### Instructions to follow
Find and copy each line of the data that includes "IconProps".

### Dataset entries
---------------

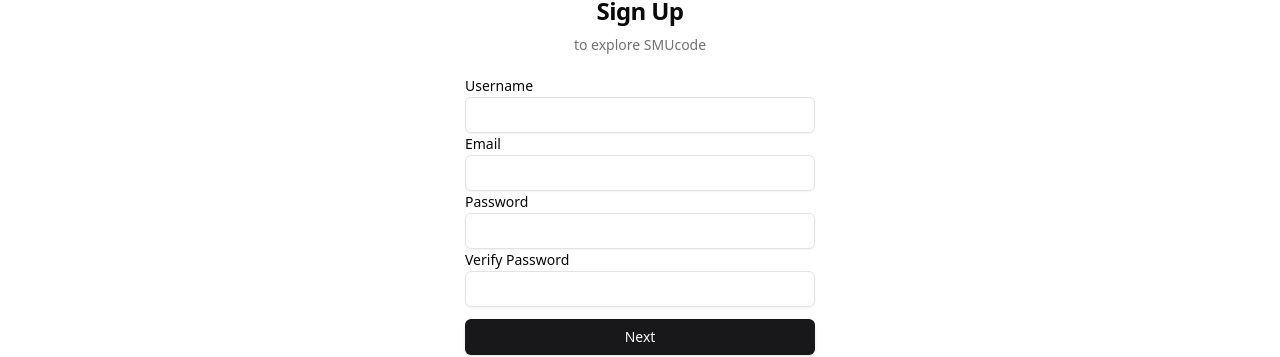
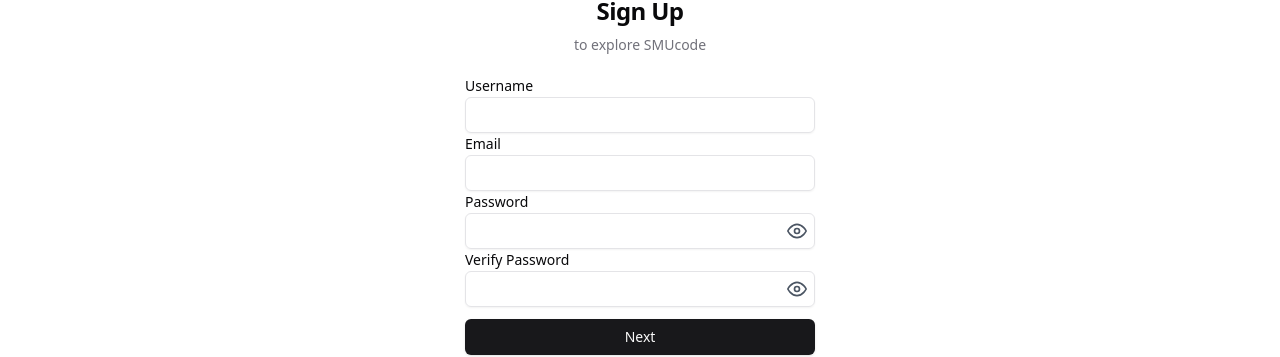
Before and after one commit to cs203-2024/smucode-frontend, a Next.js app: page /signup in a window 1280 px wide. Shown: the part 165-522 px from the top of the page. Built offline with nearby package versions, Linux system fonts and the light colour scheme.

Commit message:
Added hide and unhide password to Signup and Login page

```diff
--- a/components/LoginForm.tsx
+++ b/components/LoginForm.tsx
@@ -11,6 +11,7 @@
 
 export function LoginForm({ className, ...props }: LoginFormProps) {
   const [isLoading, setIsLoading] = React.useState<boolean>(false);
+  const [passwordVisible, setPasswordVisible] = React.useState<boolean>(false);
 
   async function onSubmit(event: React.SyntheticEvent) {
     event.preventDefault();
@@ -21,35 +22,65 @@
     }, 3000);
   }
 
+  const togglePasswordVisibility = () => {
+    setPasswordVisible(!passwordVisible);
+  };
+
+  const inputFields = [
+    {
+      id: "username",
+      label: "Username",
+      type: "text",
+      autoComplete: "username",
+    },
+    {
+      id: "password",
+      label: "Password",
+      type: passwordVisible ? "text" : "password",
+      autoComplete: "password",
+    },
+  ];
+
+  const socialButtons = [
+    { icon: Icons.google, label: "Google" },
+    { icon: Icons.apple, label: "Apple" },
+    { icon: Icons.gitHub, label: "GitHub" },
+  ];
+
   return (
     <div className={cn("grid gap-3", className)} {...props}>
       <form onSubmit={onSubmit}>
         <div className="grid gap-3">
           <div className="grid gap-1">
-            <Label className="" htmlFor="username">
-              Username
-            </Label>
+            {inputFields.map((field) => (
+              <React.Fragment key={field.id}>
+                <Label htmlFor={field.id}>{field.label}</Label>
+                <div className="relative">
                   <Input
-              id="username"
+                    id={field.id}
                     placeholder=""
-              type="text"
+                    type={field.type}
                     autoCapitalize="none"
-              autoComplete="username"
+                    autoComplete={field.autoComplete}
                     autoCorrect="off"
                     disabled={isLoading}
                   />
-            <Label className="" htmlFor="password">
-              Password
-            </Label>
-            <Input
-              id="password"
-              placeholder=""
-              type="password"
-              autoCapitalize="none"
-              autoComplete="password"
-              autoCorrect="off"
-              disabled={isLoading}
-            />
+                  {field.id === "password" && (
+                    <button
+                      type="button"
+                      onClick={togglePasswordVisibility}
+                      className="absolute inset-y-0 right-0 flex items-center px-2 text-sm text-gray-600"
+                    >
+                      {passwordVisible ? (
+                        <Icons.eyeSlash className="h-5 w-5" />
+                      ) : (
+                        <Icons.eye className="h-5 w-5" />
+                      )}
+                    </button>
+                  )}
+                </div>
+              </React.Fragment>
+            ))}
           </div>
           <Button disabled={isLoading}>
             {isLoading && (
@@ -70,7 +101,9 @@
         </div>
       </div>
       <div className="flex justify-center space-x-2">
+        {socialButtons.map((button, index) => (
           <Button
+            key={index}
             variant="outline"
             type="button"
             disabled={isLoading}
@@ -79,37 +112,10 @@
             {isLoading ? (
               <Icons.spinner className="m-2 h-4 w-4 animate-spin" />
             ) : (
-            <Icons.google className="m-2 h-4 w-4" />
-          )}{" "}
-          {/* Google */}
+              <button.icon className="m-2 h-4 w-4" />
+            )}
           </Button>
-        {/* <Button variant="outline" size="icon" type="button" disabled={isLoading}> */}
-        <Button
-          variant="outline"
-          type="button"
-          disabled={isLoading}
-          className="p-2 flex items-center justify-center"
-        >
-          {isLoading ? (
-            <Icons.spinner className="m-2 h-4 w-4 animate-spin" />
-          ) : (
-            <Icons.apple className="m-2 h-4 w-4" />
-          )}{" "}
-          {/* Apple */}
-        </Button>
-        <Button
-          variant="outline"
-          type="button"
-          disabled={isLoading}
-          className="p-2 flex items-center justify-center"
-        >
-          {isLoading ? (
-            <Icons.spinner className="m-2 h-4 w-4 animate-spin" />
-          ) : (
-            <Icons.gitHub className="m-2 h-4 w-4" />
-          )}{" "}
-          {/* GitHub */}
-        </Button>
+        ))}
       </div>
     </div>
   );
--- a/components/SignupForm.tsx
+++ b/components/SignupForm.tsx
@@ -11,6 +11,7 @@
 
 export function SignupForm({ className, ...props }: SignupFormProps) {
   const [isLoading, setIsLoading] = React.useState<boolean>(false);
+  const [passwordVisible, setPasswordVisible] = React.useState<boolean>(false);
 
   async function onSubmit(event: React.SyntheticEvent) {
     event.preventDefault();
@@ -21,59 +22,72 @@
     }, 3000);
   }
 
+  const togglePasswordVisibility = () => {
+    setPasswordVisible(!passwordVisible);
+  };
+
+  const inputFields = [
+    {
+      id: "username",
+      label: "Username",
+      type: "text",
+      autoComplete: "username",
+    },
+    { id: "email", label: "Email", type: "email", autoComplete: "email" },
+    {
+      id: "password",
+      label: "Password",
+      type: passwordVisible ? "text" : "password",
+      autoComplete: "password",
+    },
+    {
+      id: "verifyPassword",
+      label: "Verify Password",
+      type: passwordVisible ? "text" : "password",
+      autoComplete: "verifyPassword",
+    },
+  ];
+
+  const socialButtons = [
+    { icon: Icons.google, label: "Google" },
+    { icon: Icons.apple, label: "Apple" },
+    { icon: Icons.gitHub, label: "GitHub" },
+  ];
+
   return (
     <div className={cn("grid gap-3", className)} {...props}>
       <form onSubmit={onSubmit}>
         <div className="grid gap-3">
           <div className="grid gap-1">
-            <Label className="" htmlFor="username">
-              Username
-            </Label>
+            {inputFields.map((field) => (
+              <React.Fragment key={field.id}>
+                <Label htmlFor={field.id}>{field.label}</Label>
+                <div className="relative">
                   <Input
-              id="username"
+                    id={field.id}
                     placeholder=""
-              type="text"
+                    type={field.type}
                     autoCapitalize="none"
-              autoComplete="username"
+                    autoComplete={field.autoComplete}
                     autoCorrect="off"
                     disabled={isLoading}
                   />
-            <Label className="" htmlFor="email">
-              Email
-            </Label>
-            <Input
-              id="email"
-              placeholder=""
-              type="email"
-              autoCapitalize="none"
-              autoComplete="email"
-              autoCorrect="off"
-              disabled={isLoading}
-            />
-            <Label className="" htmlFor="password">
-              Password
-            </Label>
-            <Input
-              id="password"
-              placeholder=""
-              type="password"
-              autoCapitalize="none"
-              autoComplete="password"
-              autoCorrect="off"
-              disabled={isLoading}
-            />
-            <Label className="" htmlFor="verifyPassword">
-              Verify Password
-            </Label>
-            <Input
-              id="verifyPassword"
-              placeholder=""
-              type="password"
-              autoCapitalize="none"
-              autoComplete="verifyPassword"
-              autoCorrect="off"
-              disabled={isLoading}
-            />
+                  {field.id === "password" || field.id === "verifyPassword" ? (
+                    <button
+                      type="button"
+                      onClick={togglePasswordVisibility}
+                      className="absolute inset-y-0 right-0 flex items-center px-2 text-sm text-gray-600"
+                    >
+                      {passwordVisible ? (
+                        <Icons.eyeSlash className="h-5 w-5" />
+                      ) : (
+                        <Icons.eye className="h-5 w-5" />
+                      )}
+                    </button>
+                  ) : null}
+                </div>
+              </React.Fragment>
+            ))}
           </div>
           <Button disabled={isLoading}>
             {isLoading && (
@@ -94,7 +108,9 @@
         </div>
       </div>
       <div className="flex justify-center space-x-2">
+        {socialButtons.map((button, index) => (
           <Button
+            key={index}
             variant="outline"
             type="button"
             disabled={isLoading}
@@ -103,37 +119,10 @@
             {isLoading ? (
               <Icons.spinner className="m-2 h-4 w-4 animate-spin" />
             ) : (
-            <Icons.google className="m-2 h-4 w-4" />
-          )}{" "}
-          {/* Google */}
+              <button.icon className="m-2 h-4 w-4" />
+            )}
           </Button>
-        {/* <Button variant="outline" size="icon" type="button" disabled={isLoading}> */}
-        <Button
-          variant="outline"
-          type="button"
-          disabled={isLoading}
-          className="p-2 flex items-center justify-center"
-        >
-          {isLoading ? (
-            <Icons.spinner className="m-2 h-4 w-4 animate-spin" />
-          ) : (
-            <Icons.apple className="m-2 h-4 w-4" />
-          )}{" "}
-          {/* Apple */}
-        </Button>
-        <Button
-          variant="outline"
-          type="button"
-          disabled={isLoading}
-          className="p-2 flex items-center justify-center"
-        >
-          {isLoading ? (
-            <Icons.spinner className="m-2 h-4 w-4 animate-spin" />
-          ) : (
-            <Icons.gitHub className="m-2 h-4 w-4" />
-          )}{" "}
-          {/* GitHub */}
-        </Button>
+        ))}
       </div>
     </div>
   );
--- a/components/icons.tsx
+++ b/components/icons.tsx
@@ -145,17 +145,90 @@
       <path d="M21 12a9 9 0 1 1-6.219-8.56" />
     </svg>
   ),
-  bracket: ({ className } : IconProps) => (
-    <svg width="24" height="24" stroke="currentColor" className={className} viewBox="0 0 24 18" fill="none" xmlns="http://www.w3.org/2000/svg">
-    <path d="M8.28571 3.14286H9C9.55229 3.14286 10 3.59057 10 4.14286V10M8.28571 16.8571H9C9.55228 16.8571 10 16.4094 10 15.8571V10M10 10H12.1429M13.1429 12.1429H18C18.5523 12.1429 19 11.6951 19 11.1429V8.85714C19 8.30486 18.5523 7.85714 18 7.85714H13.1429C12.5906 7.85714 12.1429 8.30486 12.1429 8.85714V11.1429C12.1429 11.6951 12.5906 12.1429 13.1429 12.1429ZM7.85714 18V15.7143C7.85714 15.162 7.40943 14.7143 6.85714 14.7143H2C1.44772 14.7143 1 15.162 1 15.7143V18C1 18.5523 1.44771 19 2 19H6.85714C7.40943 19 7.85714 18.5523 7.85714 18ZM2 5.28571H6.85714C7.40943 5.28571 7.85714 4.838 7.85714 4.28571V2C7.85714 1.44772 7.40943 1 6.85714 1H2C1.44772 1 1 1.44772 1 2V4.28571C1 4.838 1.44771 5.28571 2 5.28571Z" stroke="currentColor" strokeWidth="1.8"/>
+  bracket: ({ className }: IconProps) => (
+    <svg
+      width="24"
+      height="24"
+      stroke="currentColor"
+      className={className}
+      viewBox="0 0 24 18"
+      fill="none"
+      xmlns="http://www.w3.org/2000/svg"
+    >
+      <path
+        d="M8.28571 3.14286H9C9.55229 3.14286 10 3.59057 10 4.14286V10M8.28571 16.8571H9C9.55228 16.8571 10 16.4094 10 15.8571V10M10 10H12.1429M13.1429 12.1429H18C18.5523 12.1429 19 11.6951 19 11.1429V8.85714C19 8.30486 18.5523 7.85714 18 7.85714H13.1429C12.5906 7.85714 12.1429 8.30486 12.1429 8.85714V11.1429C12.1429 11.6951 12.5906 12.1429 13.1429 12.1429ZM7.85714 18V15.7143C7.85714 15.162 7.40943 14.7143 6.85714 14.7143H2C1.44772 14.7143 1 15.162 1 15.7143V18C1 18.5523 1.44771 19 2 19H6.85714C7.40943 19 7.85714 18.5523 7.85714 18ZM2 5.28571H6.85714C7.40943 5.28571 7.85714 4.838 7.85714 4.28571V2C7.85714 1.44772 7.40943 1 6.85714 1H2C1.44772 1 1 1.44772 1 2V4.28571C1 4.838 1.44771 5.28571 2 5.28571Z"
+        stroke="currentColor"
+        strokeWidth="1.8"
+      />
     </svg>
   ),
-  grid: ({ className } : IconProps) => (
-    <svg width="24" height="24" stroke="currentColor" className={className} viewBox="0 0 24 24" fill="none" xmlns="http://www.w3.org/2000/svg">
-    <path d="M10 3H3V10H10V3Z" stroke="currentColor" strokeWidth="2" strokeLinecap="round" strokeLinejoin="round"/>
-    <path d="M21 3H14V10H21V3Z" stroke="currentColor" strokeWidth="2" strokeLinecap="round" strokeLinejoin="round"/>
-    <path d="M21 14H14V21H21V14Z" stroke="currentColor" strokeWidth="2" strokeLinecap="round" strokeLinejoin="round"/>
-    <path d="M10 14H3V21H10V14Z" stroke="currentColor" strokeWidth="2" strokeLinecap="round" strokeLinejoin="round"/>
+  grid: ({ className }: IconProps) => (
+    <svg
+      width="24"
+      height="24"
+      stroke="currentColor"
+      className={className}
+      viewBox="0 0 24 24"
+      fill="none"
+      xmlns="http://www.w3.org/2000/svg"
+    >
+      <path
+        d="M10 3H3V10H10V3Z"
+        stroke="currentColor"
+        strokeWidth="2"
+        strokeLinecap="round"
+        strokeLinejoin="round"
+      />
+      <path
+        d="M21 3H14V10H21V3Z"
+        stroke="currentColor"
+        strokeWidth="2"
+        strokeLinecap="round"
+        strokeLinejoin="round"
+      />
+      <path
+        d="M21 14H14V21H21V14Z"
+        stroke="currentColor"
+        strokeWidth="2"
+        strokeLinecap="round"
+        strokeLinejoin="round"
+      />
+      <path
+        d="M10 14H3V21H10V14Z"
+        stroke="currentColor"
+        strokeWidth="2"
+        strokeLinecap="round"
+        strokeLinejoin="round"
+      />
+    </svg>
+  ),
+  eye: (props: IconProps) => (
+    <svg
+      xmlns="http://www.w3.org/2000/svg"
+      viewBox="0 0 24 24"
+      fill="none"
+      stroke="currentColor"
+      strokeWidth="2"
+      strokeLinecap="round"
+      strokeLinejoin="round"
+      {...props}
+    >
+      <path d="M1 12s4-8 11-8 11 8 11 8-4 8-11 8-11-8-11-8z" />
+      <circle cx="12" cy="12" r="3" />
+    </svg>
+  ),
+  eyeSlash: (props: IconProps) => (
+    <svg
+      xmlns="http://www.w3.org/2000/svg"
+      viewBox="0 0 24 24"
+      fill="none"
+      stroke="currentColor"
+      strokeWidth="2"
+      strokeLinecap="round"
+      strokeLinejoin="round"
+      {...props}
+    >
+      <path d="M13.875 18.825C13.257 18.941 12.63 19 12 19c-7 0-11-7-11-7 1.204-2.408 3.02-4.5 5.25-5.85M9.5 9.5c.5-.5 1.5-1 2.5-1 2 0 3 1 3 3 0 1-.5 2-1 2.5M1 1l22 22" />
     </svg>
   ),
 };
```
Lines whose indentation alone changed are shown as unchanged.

---------------

### Exercise result
-  bracket: ({ className } : IconProps) => (
+  bracket: ({ className }: IconProps) => (
-  grid: ({ className } : IconProps) => (
+  grid: ({ className }: IconProps) => (
+  eye: (props: IconProps) => (
+  eyeSlash: (props: IconProps) => (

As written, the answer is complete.